▽

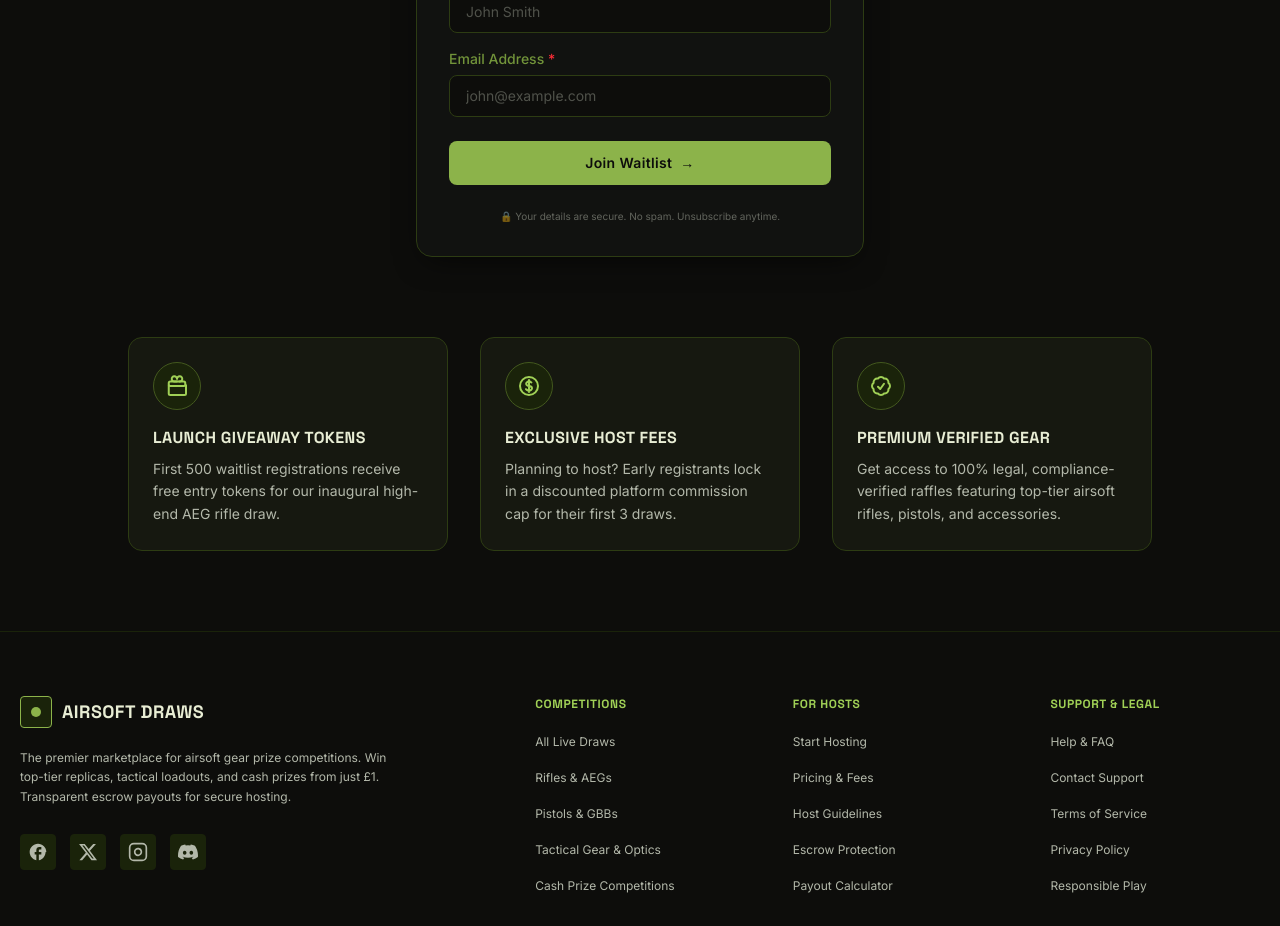
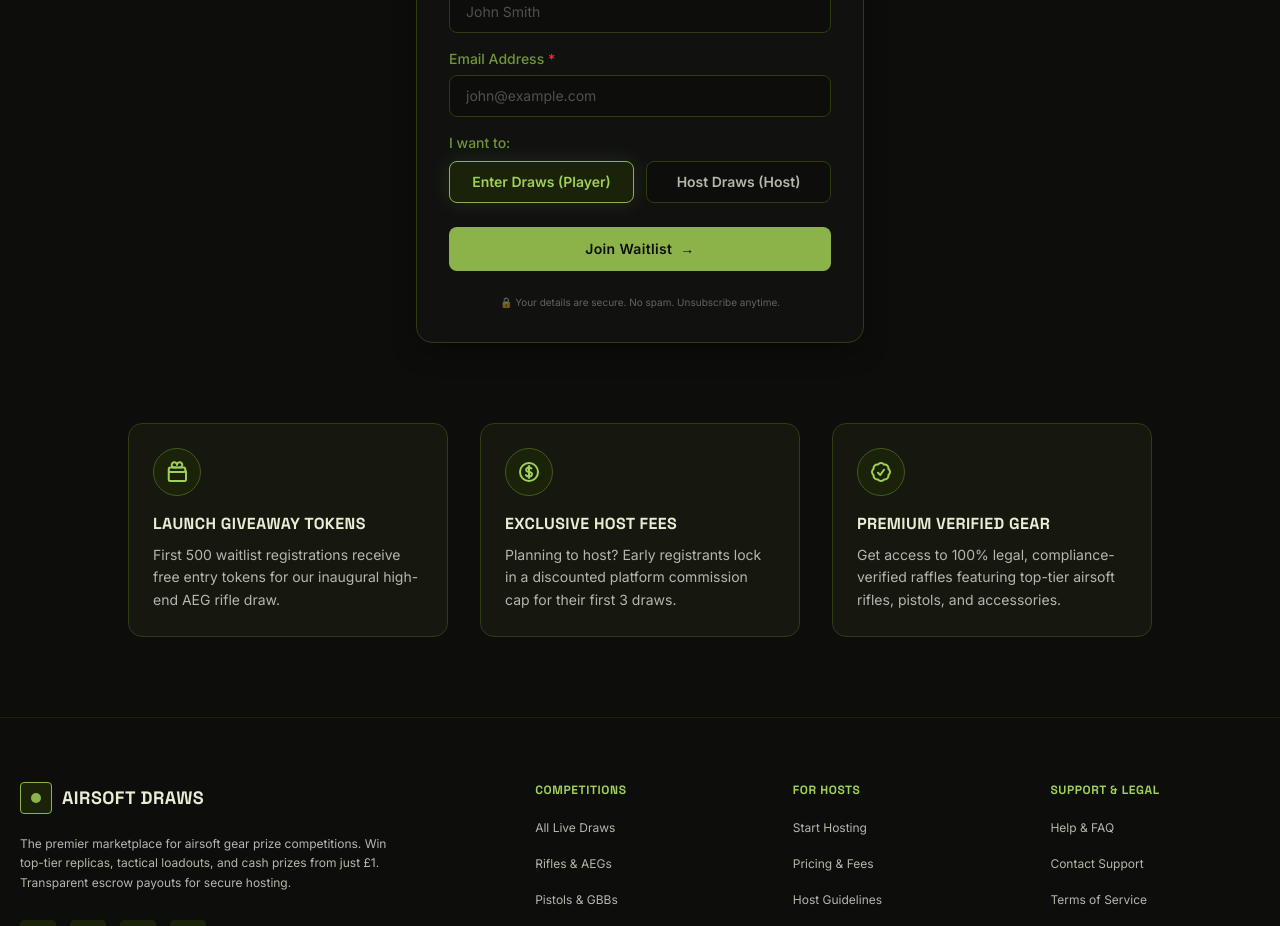
Before and after one commit to code-bd-sana/airsoft-draws, a Next.js app in the folder frontend/: page /raffle-coming-soon in a window 1280 px wide. Shown: the part 800-1726 px from the top of the page. Built offline with nearby package versions, Linux system fonts and the light colour scheme.

Commit message:
feat: add role selection to early access form and display roles in admin leads table

```diff
--- a/frontend/app/admin/page.tsx
+++ b/frontend/app/admin/page.tsx
@@ -49,6 +49,7 @@ export default async function AdminPage() {
         id: lead.id,
         fullName: lead.fullName,
         email: lead.email,
+        role: lead.role,
         createdAt: lead.createdAt.toISOString(),
       }));
     } catch (err) {
--- a/frontend/app/api/leads/route.ts
+++ b/frontend/app/api/leads/route.ts
@@ -8,11 +8,13 @@ import { prisma } from "../../../lib/db";
 export async function POST(req: NextRequest) {
   try {
     const body = await req.json();
-    const { fullName, email } = body;
+    const { fullName, email, role } = body;
 
     // 1. Basic sanitization
     const cleanName = fullName?.trim() || "";
     const cleanEmail = email?.trim()?.toLowerCase() || "";
+    const rawRole = role?.trim()?.toUpperCase() || "CUSTOMER";
+    const cleanRole = ["HOST", "CUSTOMER"].includes(rawRole) ? rawRole : "CUSTOMER";
 
     // 2. Server-side validations
     if (!cleanName) {
@@ -42,6 +44,7 @@ export async function POST(req: NextRequest) {
       data: {
         fullName: cleanName,
         email: cleanEmail,
+        role: cleanRole,
       },
     });
 
--- a/frontend/components/admin/LeadsTable.tsx
+++ b/frontend/components/admin/LeadsTable.tsx
@@ -33,11 +33,12 @@ export default function LeadsTable({ initialLeads }: LeadsTableProps) {
     }
   };
 
-  // Filter leads by name or email
+  // Filter leads by name, email, or role
   const filteredLeads = leads.filter(
     (lead) =>
       lead.fullName.toLowerCase().includes(searchTerm.toLowerCase()) ||
-      lead.email.toLowerCase().includes(searchTerm.toLowerCase())
+      lead.email.toLowerCase().includes(searchTerm.toLowerCase()) ||
+      lead.role.toLowerCase().includes(searchTerm.toLowerCase())
   );
 
   return (
@@ -85,6 +86,9 @@ export default function LeadsTable({ initialLeads }: LeadsTableProps) {
                 <th className="font-heading font-bold text-xs text-text-secondary px-6 uppercase tracking-wider">
                   Email Address
                 </th>
+                <th className="font-heading font-bold text-xs text-text-secondary px-6 uppercase tracking-wider">
+                  Role
+                </th>
                 <th className="font-heading font-bold text-xs text-text-secondary px-6 uppercase tracking-wider text-right">
                   Registered Date
                 </th>
@@ -103,6 +107,17 @@ export default function LeadsTable({ initialLeads }: LeadsTableProps) {
                     <td className="font-sans text-xs md:text-sm text-text-brand px-6 py-4.5">
                       {lead.email}
                     </td>
+                    <td className="font-sans text-xs px-6 py-4.5">
+                      {lead.role === "HOST" ? (
+                        <span className="inline-flex items-center px-2.5 py-0.5 rounded-full text-[10px] font-bold bg-accent-bg border border-primary/20 text-text-brand uppercase tracking-wider">
+                          Host
+                        </span>
+                      ) : (
+                        <span className="inline-flex items-center px-2.5 py-0.5 rounded-full text-[10px] font-bold bg-white/5 border border-white/10 text-text-muted uppercase tracking-wider">
+                          Player
+                        </span>
+                      )}
+                    </td>
                     <td className="font-sans text-xs text-text-muted px-6 py-4.5 text-right">
                       {new Date(lead.createdAt).toLocaleString("en-GB", {
                         dateStyle: "medium",
@@ -113,7 +128,7 @@ export default function LeadsTable({ initialLeads }: LeadsTableProps) {
                 ))
               ) : (
                 <tr>
-                  <td colSpan={3} className="text-center py-12 bg-bg font-sans text-xs md:text-sm text-text-muted/40">
+                  <td colSpan={4} className="text-center py-12 bg-bg font-sans text-xs md:text-sm text-text-muted/40">
                     No leads found matching your search.
                   </td>
                 </tr>
--- a/frontend/components/website/coming-soon/EarlyAccessForm.tsx
+++ b/frontend/components/website/coming-soon/EarlyAccessForm.tsx
@@ -3,6 +3,7 @@
 import React, { useState } from "react";
 import InputField from "../shared/InputField";
 import PrimaryButton from "../shared/PrimaryButton";
+import { cn } from "../../../lib/utils";
 
 /**
  * Early Access Lead Form allowing interested users to register.
@@ -11,6 +12,7 @@ import PrimaryButton from "../shared/PrimaryButton";
 export default function EarlyAccessForm() {
   const [fullName, setFullName] = useState("");
   const [email, setEmail] = useState("");
+  const [role, setRole] = useState<"CUSTOMER" | "HOST">("CUSTOMER");
 
   const [nameError, setNameError] = useState("");
   const [emailError, setEmailError] = useState("");
@@ -58,6 +60,7 @@ export default function EarlyAccessForm() {
         body: JSON.stringify({
           fullName: fullName.trim(),
           email: email.trim(),
+          role: role,
         }),
       });
 
@@ -70,6 +73,7 @@ export default function EarlyAccessForm() {
       setIsSuccess(true);
       setFullName("");
       setEmail("");
+      setRole("CUSTOMER");
     } catch (err) {
       const msg = err instanceof Error ? err.message : "Failed to submit. Please try again.";
       setGeneralError(msg);
@@ -150,6 +154,41 @@ export default function EarlyAccessForm() {
             required
           />
 
+          {/* Role Selection */}
+          <div className="flex flex-col gap-1.5 w-full">
+            <label className="font-sans font-medium text-xs md:text-sm text-text-secondary select-none self-start mb-0.5">
+              I want to:
+            </label>
+            <div className="flex gap-3 w-full">
+              <button
+                type="button"
+                onClick={() => setRole("CUSTOMER")}
+                disabled={isSubmitting}
+                className={cn(
+                  "flex-1 font-sans text-xs md:text-sm font-semibold py-2.5 rounded-button border text-center transition-all duration-200 cursor-pointer disabled:opacity-50 select-none",
+                  role === "CUSTOMER"
+                    ? "bg-accent-bg border-primary text-text-brand shadow-glow"
+                    : "bg-bg border-border text-text-muted hover:text-text-primary"
+                )}
+              >
+                Enter Draws (Player)
+              </button>
+              <button
+                type="button"
+                onClick={() => setRole("HOST")}
+                disabled={isSubmitting}
+                className={cn(
+                  "flex-1 font-sans text-xs md:text-sm font-semibold py-2.5 rounded-button border text-center transition-all duration-200 cursor-pointer disabled:opacity-50 select-none",
+                  role === "HOST"
+                    ? "bg-accent-bg border-primary text-text-brand shadow-glow"
+                    : "bg-bg border-border text-text-muted hover:text-text-primary"
+                )}
+              >
+                Host Draws (Host)
+              </button>
+            </div>
+          </div>
+
           {/* Submit Button */}
           <PrimaryButton
             type="submit"
--- a/frontend/types/lead.types.ts
+++ b/frontend/types/lead.types.ts
@@ -2,5 +2,6 @@ export interface LeadItem {
   id: string;
   fullName: string;
   email: string;
+  role: string;
   createdAt: string;
 }
```
Also changed, not shown: 1 other file (tests, documents, lock files or other folders).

△

What you should do: Every entry above needs to be copied exactly, apart from its pictures.

Solution to the problem:
Before and after one commit to code-bd-sana/airsoft-draws, a Next.js app in the folder frontend/: page /raffle-coming-soon in a window 1280 px wide. Shown: the part 800-1726 px from the top of the page. Built offline with nearby package versions, Linux system fonts and the light colour scheme.

Commit message:
feat: add role selection to early access form and display roles in admin leads table

```diff
--- a/frontend/app/admin/page.tsx
+++ b/frontend/app/admin/page.tsx
@@ -49,6 +49,7 @@ export default async function AdminPage() {
         id: lead.id,
         fullName: lead.fullName,
         email: lead.email,
+        role: lead.role,
         createdAt: lead.createdAt.toISOString(),
       }));
     } catch (err) {
--- a/frontend/app/api/leads/route.ts
+++ b/frontend/app/api/leads/route.ts
@@ -8,11 +8,13 @@ import { prisma } from "../../../lib/db";
 export async function POST(req: NextRequest) {
   try {
     const body = await req.json();
-    const { fullName, email } = body;
+    const { fullName, email, role } = body;
 
     // 1. Basic sanitization
     const cleanName = fullName?.trim() || "";
     const cleanEmail = email?.trim()?.toLowerCase() || "";
+    const rawRole = role?.trim()?.toUpperCase() || "CUSTOMER";
+    const cleanRole = ["HOST", "CUSTOMER"].includes(rawRole) ? rawRole : "CUSTOMER";
 
     // 2. Server-side validations
     if (!cleanName) {
@@ -42,6 +44,7 @@ export async function POST(req: NextRequest) {
       data: {
         fullName: cleanName,
         email: cleanEmail,
+        role: cleanRole,
       },
     });
 
--- a/frontend/components/admin/LeadsTable.tsx
+++ b/frontend/components/admin/LeadsTable.tsx
@@ -33,11 +33,12 @@ export default function LeadsTable({ initialLeads }: LeadsTableProps) {
     }
   };
 
-  // Filter leads by name or email
+  // Filter leads by name, email, or role
   const filteredLeads = leads.filter(
     (lead) =>
       lead.fullName.toLowerCase().includes(searchTerm.toLowerCase()) ||
-      lead.email.toLowerCase().includes(searchTerm.toLowerCase())
+      lead.email.toLowerCase().includes(searchTerm.toLowerCase()) ||
+      lead.role.toLowerCase().includes(searchTerm.toLowerCase())
   );
 
   return (
@@ -85,6 +86,9 @@ export default function LeadsTable({ initialLeads }: LeadsTableProps) {
                 <th className="font-heading font-bold text-xs text-text-secondary px-6 uppercase tracking-wider">
                   Email Address
                 </th>
+                <th className="font-heading font-bold text-xs text-text-secondary px-6 uppercase tracking-wider">
+                  Role
+                </th>
                 <th className="font-heading font-bold text-xs text-text-secondary px-6 uppercase tracking-wider text-right">
                   Registered Date
                 </th>
@@ -103,6 +107,17 @@ export default function LeadsTable({ initialLeads }: LeadsTableProps) {
                     <td className="font-sans text-xs md:text-sm text-text-brand px-6 py-4.5">
                       {lead.email}
                     </td>
+                    <td className="font-sans text-xs px-6 py-4.5">
+                      {lead.role === "HOST" ? (
+                        <span className="inline-flex items-center px-2.5 py-0.5 rounded-full text-[10px] font-bold bg-accent-bg border border-primary/20 text-text-brand uppercase tracking-wider">
+                          Host
+                        </span>
+                      ) : (
+                        <span className="inline-flex items-center px-2.5 py-0.5 rounded-full text-[10px] font-bold bg-white/5 border border-white/10 text-text-muted uppercase tracking-wider">
+                          Player
+                        </span>
+                      )}
+                    </td>
                     <td className="font-sans text-xs text-text-muted px-6 py-4.5 text-right">
                       {new Date(lead.createdAt).toLocaleString("en-GB", {
                         dateStyle: "medium",
@@ -113,7 +128,7 @@ export default function LeadsTable({ initialLeads }: LeadsTableProps) {
                 ))
               ) : (
                 <tr>
-                  <td colSpan={3} className="text-center py-12 bg-bg font-sans text-xs md:text-sm text-text-muted/40">
+                  <td colSpan={4} className="text-center py-12 bg-bg font-sans text-xs md:text-sm text-text-muted/40">
                     No leads found matching your search.
                   </td>
                 </tr>
--- a/frontend/components/website/coming-soon/EarlyAccessForm.tsx
+++ b/frontend/components/website/coming-soon/EarlyAccessForm.tsx
@@ -3,6 +3,7 @@
 import React, { useState } from "react";
 import InputField from "../shared/InputField";
 import PrimaryButton from "../shared/PrimaryButton";
+import { cn } from "../../../lib/utils";
 
 /**
  * Early Access Lead Form allowing interested users to register.
@@ -11,6 +12,7 @@ import PrimaryButton from "../shared/PrimaryButton";
 export default function EarlyAccessForm() {
   const [fullName, setFullName] = useState("");
   const [email, setEmail] = useState("");
+  const [role, setRole] = useState<"CUSTOMER" | "HOST">("CUSTOMER");
 
   const [nameError, setNameError] = useState("");
   const [emailError, setEmailError] = useState("");
@@ -58,6 +60,7 @@ export default function EarlyAccessForm() {
         body: JSON.stringify({
           fullName: fullName.trim(),
           email: email.trim(),
+          role: role,
         }),
       });
 
@@ -70,6 +73,7 @@ export default function EarlyAccessForm() {
       setIsSuccess(true);
       setFullName("");
       setEmail("");
+      setRole("CUSTOMER");
     } catch (err) {
       const msg = err instanceof Error ? err.message : "Failed to submit. Please try again.";
       setGeneralError(msg);
@@ -150,6 +154,41 @@ export default function EarlyAccessForm() {
             required
           />
 
+          {/* Role Selection */}
+          <div className="flex flex-col gap-1.5 w-full">
+            <label className="font-sans font-medium text-xs md:text-sm text-text-secondary select-none self-start mb-0.5">
+              I want to:
+            </label>
+            <div className="flex gap-3 w-full">
+              <button
+                type="button"
+                onClick={() => setRole("CUSTOMER")}
+                disabled={isSubmitting}
+                className={cn(
+                  "flex-1 font-sans text-xs md:text-sm font-semibold py-2.5 rounded-button border text-center transition-all duration-200 cursor-pointer disabled:opacity-50 select-none",
+                  role === "CUSTOMER"
+                    ? "bg-accent-bg border-primary text-text-brand shadow-glow"
+                    : "bg-bg border-border text-text-muted hover:text-text-primary"
+                )}
+              >
+                Enter Draws (Player)
+              </button>
+              <button
+                type="button"
+                onClick={() => setRole("HOST")}
+                disabled={isSubmitting}
+                className={cn(
+                  "flex-1 font-sans text-xs md:text-sm font-semibold py-2.5 rounded-button border text-center transition-all duration-200 cursor-pointer disabled:opacity-50 select-none",
+                  role === "HOST"
+                    ? "bg-accent-bg border-primary text-text-brand shadow-glow"
+                    : "bg-bg border-border text-text-muted hover:text-text-primary"
+                )}
+              >
+                Host Draws (Host)
+              </button>
+            </div>
+          </div>
+
           {/* Submit Button */}
           <PrimaryButton
             type="submit"
--- a/frontend/types/lead.types.ts
+++ b/frontend/types/lead.types.ts
@@ -2,5 +2,6 @@ export interface LeadItem {
   id: string;
   fullName: string;
   email: string;
+  role: string;
   createdAt: string;
 }
```
Also changed, not shown: 1 other file (tests, documents, lock files or other folders).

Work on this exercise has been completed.